▶ _Your instructions_
Your reply should hold only the lines from the one containing "body.ready .switch .track::after" to the final line of the listing below, restated word for word.

▶ _Exercise materials_
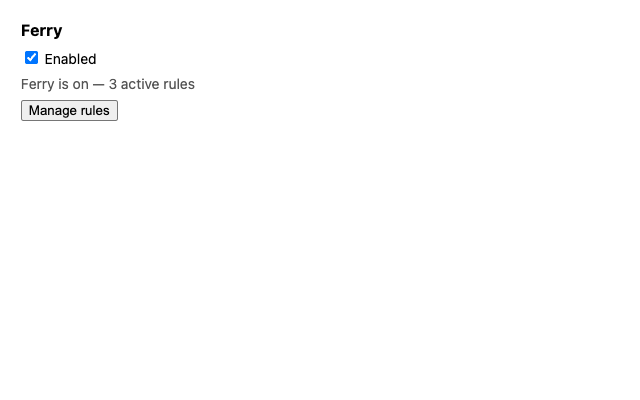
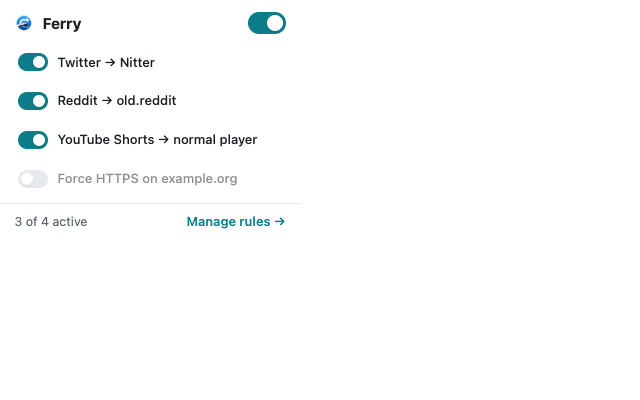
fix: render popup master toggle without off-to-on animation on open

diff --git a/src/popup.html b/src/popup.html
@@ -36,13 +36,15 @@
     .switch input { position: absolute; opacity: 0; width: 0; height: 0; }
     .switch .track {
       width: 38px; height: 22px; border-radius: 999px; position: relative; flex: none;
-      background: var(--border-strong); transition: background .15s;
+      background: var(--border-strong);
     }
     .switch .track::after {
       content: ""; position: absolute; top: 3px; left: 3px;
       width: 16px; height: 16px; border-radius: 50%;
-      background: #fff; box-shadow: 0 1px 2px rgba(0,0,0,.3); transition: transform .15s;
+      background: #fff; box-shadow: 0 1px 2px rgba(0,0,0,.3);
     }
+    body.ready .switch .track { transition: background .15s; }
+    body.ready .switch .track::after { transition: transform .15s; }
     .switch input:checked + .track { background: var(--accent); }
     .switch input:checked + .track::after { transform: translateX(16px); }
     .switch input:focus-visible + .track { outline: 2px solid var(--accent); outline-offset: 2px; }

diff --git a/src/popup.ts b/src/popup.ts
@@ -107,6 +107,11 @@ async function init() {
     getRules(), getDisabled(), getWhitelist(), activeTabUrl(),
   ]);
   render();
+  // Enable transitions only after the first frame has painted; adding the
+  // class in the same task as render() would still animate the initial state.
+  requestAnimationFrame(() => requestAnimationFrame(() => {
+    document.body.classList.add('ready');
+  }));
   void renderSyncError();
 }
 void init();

▶ _Solution for this problem_
+    body.ready .switch .track::after { transition: transform .15s; }
     .switch input:checked + .track { background: var(--accent); }
     .switch input:checked + .track::after { transform: translateX(16px); }
     .switch input:focus-visible + .track { outline: 2px solid var(--accent); outline-offset: 2px; }

diff --git a/src/popup.ts b/src/popup.ts
@@ -107,6 +107,11 @@ async function init() {
     getRules(), getDisabled(), getWhitelist(), activeTabUrl(),
   ]);
   render();
+  // Enable transitions only after the first frame has painted; adding the
+  // class in the same task as render() would still animate the initial state.
+  requestAnimationFrame(() => requestAnimationFrame(() => {
+    document.body.classList.add('ready');
+  }));
   void renderSyncError();
 }
 void init();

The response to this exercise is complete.